Problem statement>
Report each line of the records below that uses the word "Memory".

Data for this exercise>
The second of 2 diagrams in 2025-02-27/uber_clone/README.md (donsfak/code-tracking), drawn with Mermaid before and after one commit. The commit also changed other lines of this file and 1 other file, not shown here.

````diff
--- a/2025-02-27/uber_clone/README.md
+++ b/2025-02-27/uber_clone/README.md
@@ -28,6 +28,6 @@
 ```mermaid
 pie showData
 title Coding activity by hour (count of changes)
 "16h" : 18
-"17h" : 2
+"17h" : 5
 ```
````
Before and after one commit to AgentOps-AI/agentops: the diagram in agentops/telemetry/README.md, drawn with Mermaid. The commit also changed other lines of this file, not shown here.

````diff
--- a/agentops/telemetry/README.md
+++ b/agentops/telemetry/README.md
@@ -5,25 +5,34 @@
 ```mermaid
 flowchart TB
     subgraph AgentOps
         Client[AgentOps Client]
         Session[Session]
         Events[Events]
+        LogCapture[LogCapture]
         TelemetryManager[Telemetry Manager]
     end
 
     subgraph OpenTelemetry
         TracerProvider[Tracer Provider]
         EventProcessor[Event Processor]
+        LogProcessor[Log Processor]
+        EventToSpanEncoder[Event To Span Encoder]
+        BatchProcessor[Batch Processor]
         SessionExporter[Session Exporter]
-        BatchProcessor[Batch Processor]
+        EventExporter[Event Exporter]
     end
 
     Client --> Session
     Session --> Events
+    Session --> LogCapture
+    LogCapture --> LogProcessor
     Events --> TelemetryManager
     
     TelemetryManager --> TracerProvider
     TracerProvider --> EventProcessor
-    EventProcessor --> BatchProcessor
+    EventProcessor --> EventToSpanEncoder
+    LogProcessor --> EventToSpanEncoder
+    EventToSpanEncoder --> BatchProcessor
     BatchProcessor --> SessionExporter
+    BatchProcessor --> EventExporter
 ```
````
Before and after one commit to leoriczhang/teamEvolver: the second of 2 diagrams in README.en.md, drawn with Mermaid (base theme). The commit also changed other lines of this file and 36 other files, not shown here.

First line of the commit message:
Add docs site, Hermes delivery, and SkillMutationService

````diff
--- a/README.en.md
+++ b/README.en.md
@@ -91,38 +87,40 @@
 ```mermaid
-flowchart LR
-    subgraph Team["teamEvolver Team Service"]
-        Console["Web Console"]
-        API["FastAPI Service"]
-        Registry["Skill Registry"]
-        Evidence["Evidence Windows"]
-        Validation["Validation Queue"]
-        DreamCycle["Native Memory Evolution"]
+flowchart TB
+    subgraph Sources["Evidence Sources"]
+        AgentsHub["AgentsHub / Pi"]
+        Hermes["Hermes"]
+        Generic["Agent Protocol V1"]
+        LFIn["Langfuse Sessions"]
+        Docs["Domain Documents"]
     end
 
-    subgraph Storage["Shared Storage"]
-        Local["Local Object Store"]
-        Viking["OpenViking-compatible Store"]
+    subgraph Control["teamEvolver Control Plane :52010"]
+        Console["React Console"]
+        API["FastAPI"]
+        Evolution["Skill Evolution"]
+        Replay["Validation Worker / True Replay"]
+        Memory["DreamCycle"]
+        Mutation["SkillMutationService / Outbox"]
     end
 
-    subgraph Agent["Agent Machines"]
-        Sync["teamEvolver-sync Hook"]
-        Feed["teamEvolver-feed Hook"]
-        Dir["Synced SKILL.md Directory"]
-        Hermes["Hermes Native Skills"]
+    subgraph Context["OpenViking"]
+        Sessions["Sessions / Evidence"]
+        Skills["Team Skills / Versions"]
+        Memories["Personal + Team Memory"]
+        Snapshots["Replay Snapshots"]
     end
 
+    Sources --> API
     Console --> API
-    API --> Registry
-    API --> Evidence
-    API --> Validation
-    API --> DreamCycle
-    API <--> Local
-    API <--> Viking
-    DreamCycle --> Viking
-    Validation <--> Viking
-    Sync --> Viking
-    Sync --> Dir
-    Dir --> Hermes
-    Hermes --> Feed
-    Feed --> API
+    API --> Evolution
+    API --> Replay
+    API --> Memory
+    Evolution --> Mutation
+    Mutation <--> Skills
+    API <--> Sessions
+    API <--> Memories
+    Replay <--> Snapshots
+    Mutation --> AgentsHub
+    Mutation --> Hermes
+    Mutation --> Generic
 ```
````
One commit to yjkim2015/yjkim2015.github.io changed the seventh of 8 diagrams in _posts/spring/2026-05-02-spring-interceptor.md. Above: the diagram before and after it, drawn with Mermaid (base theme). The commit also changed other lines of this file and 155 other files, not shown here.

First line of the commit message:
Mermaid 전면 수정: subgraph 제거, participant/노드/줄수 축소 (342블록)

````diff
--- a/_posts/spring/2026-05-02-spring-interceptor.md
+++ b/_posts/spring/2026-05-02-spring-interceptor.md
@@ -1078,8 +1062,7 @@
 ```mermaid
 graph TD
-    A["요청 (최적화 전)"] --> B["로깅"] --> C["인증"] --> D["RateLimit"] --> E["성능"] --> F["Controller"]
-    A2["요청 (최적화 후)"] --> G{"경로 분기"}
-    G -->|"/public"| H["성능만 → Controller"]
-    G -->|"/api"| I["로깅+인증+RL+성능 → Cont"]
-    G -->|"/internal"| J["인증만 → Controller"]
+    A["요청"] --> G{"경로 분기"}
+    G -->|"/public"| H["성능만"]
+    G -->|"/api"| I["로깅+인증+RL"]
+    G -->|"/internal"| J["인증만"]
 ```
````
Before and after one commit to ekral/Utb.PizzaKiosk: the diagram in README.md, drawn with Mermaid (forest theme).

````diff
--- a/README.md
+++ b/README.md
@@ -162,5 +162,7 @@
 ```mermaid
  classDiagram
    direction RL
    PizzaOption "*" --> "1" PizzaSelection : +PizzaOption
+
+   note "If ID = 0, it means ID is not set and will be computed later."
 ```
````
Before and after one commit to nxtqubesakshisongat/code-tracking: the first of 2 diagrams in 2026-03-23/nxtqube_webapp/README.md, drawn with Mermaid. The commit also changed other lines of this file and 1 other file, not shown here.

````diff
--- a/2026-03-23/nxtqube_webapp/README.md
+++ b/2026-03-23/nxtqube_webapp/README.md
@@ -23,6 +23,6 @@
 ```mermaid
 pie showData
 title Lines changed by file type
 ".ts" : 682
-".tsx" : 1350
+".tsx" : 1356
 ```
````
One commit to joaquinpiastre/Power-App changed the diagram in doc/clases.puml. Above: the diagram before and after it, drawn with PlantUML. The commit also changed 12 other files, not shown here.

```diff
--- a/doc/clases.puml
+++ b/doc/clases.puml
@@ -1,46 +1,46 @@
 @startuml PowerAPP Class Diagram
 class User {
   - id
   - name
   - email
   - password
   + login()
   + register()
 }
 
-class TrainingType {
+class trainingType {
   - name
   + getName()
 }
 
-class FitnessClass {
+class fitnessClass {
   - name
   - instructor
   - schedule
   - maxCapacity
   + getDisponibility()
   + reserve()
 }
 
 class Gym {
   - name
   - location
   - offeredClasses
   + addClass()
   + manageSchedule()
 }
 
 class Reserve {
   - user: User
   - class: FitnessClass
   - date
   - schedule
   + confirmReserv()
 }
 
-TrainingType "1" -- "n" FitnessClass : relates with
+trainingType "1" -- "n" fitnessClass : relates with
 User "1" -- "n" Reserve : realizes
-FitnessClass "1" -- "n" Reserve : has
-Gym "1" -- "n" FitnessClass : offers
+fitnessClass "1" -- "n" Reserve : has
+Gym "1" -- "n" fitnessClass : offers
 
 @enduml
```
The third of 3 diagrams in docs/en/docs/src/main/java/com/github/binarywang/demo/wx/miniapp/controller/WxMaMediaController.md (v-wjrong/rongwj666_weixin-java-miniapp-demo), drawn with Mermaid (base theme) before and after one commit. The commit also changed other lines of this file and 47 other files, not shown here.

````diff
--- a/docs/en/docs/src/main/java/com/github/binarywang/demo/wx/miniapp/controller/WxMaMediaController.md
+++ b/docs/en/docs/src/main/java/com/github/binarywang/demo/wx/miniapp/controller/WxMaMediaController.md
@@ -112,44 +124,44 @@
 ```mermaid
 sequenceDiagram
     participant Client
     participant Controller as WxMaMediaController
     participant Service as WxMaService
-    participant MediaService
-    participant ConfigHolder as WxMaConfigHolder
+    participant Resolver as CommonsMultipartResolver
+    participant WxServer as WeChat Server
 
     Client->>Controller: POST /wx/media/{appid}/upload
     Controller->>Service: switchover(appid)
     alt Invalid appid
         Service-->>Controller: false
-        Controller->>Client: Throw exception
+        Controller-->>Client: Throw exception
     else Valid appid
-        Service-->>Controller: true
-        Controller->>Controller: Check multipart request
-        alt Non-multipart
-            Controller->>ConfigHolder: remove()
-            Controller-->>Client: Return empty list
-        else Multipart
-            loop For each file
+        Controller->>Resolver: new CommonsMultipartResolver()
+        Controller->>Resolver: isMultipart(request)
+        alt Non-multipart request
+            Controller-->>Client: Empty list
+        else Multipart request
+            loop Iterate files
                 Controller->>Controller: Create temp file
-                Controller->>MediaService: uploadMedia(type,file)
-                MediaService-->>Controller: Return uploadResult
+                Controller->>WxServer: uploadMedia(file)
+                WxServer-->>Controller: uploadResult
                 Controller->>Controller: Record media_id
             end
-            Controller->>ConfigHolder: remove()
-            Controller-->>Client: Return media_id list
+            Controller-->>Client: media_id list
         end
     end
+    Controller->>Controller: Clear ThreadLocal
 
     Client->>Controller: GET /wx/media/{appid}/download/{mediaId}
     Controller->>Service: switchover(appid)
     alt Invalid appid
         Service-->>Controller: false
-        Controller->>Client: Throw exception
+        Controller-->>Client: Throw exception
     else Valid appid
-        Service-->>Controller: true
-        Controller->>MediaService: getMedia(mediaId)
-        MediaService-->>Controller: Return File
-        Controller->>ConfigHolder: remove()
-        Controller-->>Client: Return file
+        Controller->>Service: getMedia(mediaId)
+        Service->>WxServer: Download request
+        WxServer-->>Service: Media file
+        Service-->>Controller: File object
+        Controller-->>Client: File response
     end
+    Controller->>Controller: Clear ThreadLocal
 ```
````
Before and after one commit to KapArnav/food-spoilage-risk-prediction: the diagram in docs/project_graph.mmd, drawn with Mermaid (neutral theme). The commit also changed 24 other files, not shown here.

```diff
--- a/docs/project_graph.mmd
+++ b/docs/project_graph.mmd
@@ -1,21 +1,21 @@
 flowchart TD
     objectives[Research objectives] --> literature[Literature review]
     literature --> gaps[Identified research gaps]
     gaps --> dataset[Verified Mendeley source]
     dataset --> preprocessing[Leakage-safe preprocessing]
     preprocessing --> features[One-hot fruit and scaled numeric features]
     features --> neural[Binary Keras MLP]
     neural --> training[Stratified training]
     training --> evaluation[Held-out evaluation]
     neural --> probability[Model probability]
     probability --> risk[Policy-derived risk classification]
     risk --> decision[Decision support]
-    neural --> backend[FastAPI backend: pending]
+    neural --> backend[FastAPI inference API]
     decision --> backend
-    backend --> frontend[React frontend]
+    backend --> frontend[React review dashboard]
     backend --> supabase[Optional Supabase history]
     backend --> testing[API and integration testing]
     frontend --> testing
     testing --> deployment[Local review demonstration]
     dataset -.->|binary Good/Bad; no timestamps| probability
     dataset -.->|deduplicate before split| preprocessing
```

Exercise output>
-        DreamCycle["Native Memory Evolution"]
+        Memory["DreamCycle"]
+        Memories["Personal + Team Memory"]
+    API --> Memory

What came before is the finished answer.